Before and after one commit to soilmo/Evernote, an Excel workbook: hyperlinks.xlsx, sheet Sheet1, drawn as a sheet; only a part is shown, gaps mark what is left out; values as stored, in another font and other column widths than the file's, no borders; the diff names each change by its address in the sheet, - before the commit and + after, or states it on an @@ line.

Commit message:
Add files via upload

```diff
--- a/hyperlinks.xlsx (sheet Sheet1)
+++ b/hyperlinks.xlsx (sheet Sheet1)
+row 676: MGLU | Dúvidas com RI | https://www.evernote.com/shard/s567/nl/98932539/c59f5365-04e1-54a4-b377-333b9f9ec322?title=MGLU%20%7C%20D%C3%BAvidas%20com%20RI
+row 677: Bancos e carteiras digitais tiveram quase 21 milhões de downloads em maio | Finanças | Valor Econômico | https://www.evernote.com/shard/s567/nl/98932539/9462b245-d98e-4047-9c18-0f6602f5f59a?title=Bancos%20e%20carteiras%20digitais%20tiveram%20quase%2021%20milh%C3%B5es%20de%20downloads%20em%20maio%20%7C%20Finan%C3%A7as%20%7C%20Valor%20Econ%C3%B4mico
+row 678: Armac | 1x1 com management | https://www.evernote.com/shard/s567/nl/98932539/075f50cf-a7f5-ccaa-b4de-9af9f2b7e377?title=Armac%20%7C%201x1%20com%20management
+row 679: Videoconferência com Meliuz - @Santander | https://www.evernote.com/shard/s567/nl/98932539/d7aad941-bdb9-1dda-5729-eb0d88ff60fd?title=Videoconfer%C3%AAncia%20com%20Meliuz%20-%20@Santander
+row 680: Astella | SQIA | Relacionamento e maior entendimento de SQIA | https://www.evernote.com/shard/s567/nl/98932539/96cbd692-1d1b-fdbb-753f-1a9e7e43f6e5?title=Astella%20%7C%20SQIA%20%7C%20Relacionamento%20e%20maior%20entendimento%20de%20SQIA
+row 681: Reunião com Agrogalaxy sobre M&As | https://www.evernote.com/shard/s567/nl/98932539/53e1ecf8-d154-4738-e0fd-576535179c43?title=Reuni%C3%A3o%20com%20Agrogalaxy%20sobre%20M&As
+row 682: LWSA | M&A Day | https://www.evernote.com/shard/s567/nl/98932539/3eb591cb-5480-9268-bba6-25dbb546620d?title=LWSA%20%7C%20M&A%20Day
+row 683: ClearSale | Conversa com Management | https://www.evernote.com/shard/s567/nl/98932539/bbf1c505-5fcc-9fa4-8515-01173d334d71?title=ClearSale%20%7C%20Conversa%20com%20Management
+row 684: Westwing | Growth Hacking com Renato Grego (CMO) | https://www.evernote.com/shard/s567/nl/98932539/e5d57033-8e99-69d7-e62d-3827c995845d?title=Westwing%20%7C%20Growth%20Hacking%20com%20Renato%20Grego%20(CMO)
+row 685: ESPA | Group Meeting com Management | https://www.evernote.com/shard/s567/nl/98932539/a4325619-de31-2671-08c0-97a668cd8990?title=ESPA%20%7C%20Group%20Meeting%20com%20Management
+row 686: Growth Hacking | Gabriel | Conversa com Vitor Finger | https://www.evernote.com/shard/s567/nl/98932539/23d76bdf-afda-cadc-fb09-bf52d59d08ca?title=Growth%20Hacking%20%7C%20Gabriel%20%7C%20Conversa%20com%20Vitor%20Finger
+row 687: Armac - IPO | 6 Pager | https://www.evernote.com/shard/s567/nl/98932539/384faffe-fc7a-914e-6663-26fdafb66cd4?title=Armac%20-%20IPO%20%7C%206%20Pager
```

**Task brief**
Would you output the full listing exactly as given?

**Finished exercise**
Before and after one commit to soilmo/Evernote, an Excel workbook: hyperlinks.xlsx, sheet Sheet1, drawn as a sheet; only a part is shown, gaps mark what is left out; values as stored, in another font and other column widths than the file's, no borders; the diff names each change by its address in the sheet, - before the commit and + after, or states it on an @@ line.

Commit message:
Add files via upload

```diff
--- a/hyperlinks.xlsx (sheet Sheet1)
+++ b/hyperlinks.xlsx (sheet Sheet1)
+row 676: MGLU | Dúvidas com RI | https://www.evernote.com/shard/s567/nl/98932539/c59f5365-04e1-54a4-b377-333b9f9ec322?title=MGLU%20%7C%20D%C3%BAvidas%20com%20RI
+row 677: Bancos e carteiras digitais tiveram quase 21 milhões de downloads em maio | Finanças | Valor Econômico | https://www.evernote.com/shard/s567/nl/98932539/9462b245-d98e-4047-9c18-0f6602f5f59a?title=Bancos%20e%20carteiras%20digitais%20tiveram%20quase%2021%20milh%C3%B5es%20de%20downloads%20em%20maio%20%7C%20Finan%C3%A7as%20%7C%20Valor%20Econ%C3%B4mico
+row 678: Armac | 1x1 com management | https://www.evernote.com/shard/s567/nl/98932539/075f50cf-a7f5-ccaa-b4de-9af9f2b7e377?title=Armac%20%7C%201x1%20com%20management
+row 679: Videoconferência com Meliuz - @Santander | https://www.evernote.com/shard/s567/nl/98932539/d7aad941-bdb9-1dda-5729-eb0d88ff60fd?title=Videoconfer%C3%AAncia%20com%20Meliuz%20-%20@Santander
+row 680: Astella | SQIA | Relacionamento e maior entendimento de SQIA | https://www.evernote.com/shard/s567/nl/98932539/96cbd692-1d1b-fdbb-753f-1a9e7e43f6e5?title=Astella%20%7C%20SQIA%20%7C%20Relacionamento%20e%20maior%20entendimento%20de%20SQIA
+row 681: Reunião com Agrogalaxy sobre M&As | https://www.evernote.com/shard/s567/nl/98932539/53e1ecf8-d154-4738-e0fd-576535179c43?title=Reuni%C3%A3o%20com%20Agrogalaxy%20sobre%20M&As
+row 682: LWSA | M&A Day | https://www.evernote.com/shard/s567/nl/98932539/3eb591cb-5480-9268-bba6-25dbb546620d?title=LWSA%20%7C%20M&A%20Day
+row 683: ClearSale | Conversa com Management | https://www.evernote.com/shard/s567/nl/98932539/bbf1c505-5fcc-9fa4-8515-01173d334d71?title=ClearSale%20%7C%20Conversa%20com%20Management
+row 684: Westwing | Growth Hacking com Renato Grego (CMO) | https://www.evernote.com/shard/s567/nl/98932539/e5d57033-8e99-69d7-e62d-3827c995845d?title=Westwing%20%7C%20Growth%20Hacking%20com%20Renato%20Grego%20(CMO)
+row 685: ESPA | Group Meeting com Management | https://www.evernote.com/shard/s567/nl/98932539/a4325619-de31-2671-08c0-97a668cd8990?title=ESPA%20%7C%20Group%20Meeting%20com%20Management
+row 686: Growth Hacking | Gabriel | Conversa com Vitor Finger | https://www.evernote.com/shard/s567/nl/98932539/23d76bdf-afda-cadc-fb09-bf52d59d08ca?title=Growth%20Hacking%20%7C%20Gabriel%20%7C%20Conversa%20com%20Vitor%20Finger
+row 687: Armac - IPO | 6 Pager | https://www.evernote.com/shard/s567/nl/98932539/384faffe-fc7a-914e-6663-26fdafb66cd4?title=Armac%20-%20IPO%20%7C%206%20Pager
```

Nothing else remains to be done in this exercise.